Leia is black with a mostly white beak.
Mary is yellow but slightly darker and has no mark on her beak.
And Hazel is black with a black beak and also the largest right now.
(and, Yes, some of these are named after some of our favorite characters.)
You can often find camouflage animals living all around us.
One day, while I was outside, I spotted a moth on the big White Oak tree in our yard. It used camouflage to disguise itself as the lichen-covered bark on the tree. This helps protect it from its predators such as bird or lizards.
Can you spot it? Can you find one this week outside? Keep an eye out for camouflage! Let us know what you find and submit your own picture and explanation of clever camouflage in nature.
Welcome to my new Nature blog – by kids and for kids!
Hello! My name is Judah and I love all things nature!
I have a pet turtle, named Snapper and enjoy watching birds from my window. I like camping, exploring and learning about animals and plants. I enjoy searching for animals and making structures with the rocks near a stream. I also like finding plants in our yard, re-potting them and watching them grow.
Soon I will be getting chicks for the first time and I’m looking forward to watching them grow too.
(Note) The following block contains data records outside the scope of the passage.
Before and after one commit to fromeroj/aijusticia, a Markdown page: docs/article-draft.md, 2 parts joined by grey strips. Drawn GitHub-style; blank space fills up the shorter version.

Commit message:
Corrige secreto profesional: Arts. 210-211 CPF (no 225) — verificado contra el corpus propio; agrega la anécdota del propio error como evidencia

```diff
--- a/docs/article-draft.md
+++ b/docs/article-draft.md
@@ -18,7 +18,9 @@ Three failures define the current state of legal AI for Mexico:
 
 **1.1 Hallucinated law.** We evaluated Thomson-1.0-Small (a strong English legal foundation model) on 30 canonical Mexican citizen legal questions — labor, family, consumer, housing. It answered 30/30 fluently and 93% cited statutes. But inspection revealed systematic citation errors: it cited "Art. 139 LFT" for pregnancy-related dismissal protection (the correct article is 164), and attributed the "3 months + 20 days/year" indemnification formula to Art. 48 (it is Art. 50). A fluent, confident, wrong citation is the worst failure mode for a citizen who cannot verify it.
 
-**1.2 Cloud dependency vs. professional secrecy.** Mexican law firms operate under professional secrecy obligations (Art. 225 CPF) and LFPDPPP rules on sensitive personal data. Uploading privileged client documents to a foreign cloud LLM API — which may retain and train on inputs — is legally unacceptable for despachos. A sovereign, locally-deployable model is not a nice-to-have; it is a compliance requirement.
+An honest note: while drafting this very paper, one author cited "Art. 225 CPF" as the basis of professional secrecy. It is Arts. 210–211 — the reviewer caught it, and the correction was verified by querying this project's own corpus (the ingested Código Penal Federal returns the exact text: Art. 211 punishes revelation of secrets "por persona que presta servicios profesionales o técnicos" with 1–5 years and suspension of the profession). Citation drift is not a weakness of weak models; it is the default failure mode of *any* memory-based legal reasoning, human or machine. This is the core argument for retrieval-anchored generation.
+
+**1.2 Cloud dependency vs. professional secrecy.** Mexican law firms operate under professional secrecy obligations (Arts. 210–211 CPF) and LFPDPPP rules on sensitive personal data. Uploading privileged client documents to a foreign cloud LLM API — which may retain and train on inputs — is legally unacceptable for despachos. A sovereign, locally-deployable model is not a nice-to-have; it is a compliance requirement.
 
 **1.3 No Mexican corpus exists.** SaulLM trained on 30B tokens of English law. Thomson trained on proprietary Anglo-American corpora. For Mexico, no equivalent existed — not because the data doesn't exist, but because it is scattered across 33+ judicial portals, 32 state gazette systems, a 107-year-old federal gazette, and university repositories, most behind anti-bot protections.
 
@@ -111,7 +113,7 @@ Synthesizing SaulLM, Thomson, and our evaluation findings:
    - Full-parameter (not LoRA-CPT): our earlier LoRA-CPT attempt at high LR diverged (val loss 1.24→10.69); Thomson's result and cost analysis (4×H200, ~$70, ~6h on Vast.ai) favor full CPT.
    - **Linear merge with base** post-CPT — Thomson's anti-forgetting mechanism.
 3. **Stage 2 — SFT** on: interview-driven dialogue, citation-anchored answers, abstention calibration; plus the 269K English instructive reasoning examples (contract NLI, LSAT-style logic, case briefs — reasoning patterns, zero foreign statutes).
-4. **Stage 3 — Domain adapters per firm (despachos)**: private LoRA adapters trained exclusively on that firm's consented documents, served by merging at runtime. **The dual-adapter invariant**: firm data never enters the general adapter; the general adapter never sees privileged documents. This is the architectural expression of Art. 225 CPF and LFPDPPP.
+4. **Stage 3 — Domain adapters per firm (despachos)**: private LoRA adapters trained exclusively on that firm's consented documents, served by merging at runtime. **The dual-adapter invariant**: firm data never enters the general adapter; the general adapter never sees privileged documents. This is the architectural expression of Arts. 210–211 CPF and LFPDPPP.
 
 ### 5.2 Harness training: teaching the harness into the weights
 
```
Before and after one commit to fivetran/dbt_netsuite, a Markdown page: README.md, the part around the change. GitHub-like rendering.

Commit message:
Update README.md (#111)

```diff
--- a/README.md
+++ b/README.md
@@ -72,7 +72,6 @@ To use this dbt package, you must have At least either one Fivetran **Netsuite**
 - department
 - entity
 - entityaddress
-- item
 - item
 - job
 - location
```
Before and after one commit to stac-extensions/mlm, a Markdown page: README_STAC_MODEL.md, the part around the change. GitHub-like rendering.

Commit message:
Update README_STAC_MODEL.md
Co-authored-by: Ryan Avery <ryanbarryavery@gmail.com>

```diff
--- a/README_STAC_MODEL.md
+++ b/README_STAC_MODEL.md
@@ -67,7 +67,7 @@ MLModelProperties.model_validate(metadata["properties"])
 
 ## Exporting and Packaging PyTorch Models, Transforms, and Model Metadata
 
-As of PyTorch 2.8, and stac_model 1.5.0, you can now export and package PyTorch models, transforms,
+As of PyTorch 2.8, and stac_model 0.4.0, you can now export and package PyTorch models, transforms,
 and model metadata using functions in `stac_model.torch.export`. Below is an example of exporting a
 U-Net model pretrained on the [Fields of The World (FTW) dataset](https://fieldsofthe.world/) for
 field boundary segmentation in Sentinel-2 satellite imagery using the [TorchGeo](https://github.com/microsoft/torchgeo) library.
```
This is my pet Snapper! She’s a painted turtle that has lived in a tank in my room for about 4 years now. We rescued her near the highway by a river. You may not think you can take an aquatic turtle outside but I often let Snapper walk around in the grass, while keeping an eye on her. I also made a small cage with no floor which can be placed in the grass and Snapper can walk around without escaping.
I enjoy watching Snapper swim in the tank and get excited every time someone walks in the room. She dives off her dock and splashes energetically.
I hope that by reading this blog you and I will learn more about nature as we explore it together!